One of the most grown-up review sites around

2019
51,000 reviews
and more.. and still writing ...

Search MusicWeb Here

     
  
 

 

International mailing


  Founder: Len Mullenger             Editor in Chief: John Quinn               Contact Seen and Heard here  

Some items
to consider

TROUBADISC

colourful imaginative harmony
Renate Eggebrecht violin

Brahms Symphony 3
Dvorak Symphony 8
Vivaldi
9 cello sonatas
Dussek
Piano Music

Clara Schumann
piano concerto

Asmik Grigorian

Breathtaking Performance
controversial staging
Review Westbrook
Review Hedley n/a
Every lover of Salome should see this recording
Mullenger interpretation

Vraiment magnifique!


Quite splendid


Winning performances


Mahler Symphony 8
a magnificent disc


a huge talent


A wonderful disc


Weinberg Symphonies 2 & 21
A handsome tribute!


Roth’s finest Mahler yet


Mahler 9 Blomstedt
Distinguished performance

 

REVIEW Plain text for smartphones & printers

Availability

Ludwig van BEETHOVEN (1770-1827)
Piano Concerto No. 4 in G major, Op. 58 [33:12]
Symphony No. 2 in D major op.36 [34:28]
Friedrich Wührer (piano)
Austrian Symphony Orchestra/Karl Randolf (Op. 58)
RIAS-Symphonie-Orchester Berlin/Georg-Ludwig Jochum (Op. 36)
rec. 1951, Vienna (Op. 58); 1950s, Berlin (Op. 36)
FORGOTTEN RECORDS FR1057 [67:39]

Browsing the catalogues, there’s not that much out there on CD featuring the artistry of the Austrian pianist Friedrich Wührer (1900-1975). Forgotten Records have previously released four CDs documenting the pianist’s work, this being the fifth.

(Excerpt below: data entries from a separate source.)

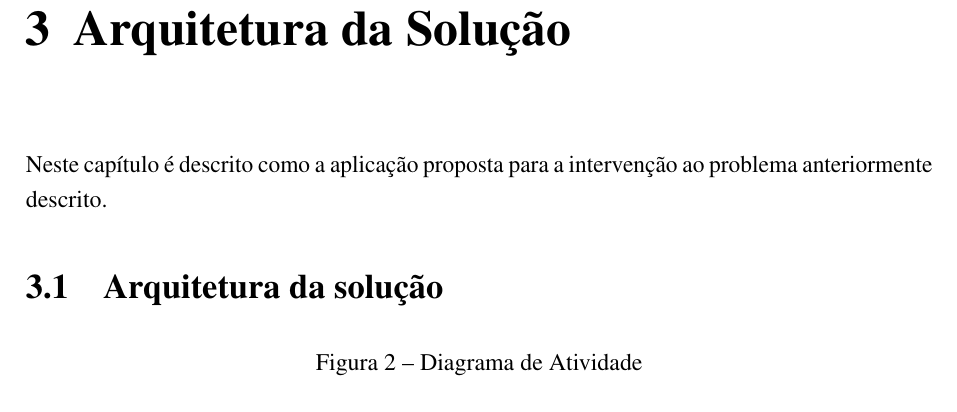
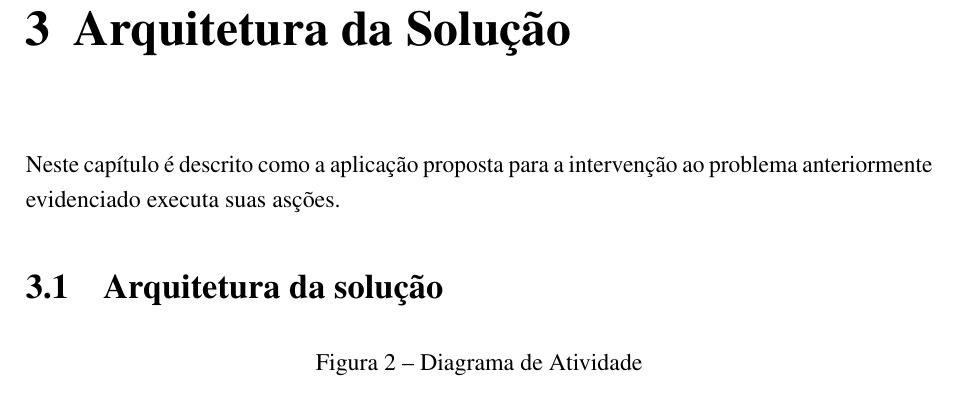
Before and after one commit to nitaicharan/TCC, a LaTeX thesis (Modelo AbnTex2/TCC.tex, which reads Modelo AbnTex2/textuais/capitulo3/capitulo.tex): part of page 22 of 24, cut so that both start at the same text. Compiled offline with pdfLaTeX.

Commit message:
Update domingo 02 junho 2019, 07:53:37

```diff
--- a/Modelo AbnTex2/textuais/capitulo3/capitulo.tex
+++ b/Modelo AbnTex2/textuais/capitulo3/capitulo.tex
@@ -1,4 +1,4 @@
-Neste capítulo é descrito como a aplicação proposta para a intervenção ao problema anteriormente descrito.
+Neste capítulo é descrito como a aplicação proposta para a intervenção ao problema anteriormente evidenciado executa suas asções.
 
 \section{Arquitetura da solução}
 
```
Also changed, not shown: Modelo AbnTex2/TCC.pdf, Modelo AbnTex2/imagens/pretty.eps, Modelo AbnTex2/imagens/teste.eps, 5 other files.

His recorded legacy centred mainly on the German Romantic repertoire, but he was also an enthusiastic champion of the Second Viennese School. His claim to fame was a Schubert piano sonata cycle that he made for Vox. It's desperately crying out for reissue.

It was with Vox that Wührer made a Beethoven piano concerto cycle in the 1950s, in what seems to have been a rather piecemeal affair, employing three different orchestras and four conductors. This can be found on a Tahra 4-CD set (Tah 704-707). There, the fourth concerto was assigned to the Bamberg Symphony Orchestra, under the baton of Jonel Perlea. It was recorded in 1957.

The performance we have here is a heady mix of lyricism, drama, tension and relaxation. Wührer is not one to impose his personality but lets the music do the speaking. There are no idiosyncrasies, mannerisms or unwanted exaggerations. The slow movement is particularly effective, where Beethoven pitches the orchestral declamations against the more conciliatory piano line. All this leads, without a break, into a sprightly finale. Karl Randolf, who I’ve never heard of before, proves himself a fine collaborator.

It was helpful doing a head-to-head between this 1951 version, and the 1957 rerun with Perlea and the Bambergers. The sound-picture in the earlier version is too treble-focused, starved of bass and of front-to-back perspective. The piano sounds quite brittle and hard. In the later Vox recording there is greater depth of sound and the piano tone has more bloom and warmth.

I’ve always had a soft spot for Beethoven’s Second, as it was the first of his symphonies I ever heard, in a recording with L’Orchestre de la Suisse Romande under Ernest Ansermet, on an Ace of Diamonds LP. Georg-Ludwig Jochum, younger brother of the more famous Eugen, leads his RIAS forces in a superbly inspirational performance, blessed with favourable sound. He includes the first movement repeat, which is a tick in the box for me. The slow movement is exceptional for its eloquence and graceful demeanour.

Stephen Greenbank
 


 

 



We are currently offering in excess of 51,000 reviews


Advertising on
Musicweb


Donate and keep us afloat

 

New Releases

Naxos Classical


Nimbus Podcast


Obtain 10% discount



Special offer 50% off
15CDs £83 incl. postage

Musicweb sells the following labels

Altus 10% off
Atoll 10% off
CRD 10% off
Hallé 10% off
Lyrita 10% off
Nimbus 10% off
Nimbus Alliance
Prima voce 10% off
Red Priest 10% off
Retrospective 10% off
Saydisc 10% off
Sterling 10% off


Follow us on Twitter

Subscribe to our free weekly review listing
sample

Sample: See what you will get

Editorial Board
MusicWeb International
Founding Editor
   
Rob Barnett
Editor in Chief
John Quinn
Seen & Heard
Editor Emeritus
   Bill Kenny
MusicWeb Webmaster
   David Barker
Postmaster
Jonathan Woolf
MusicWeb Founder
   Len Mullenger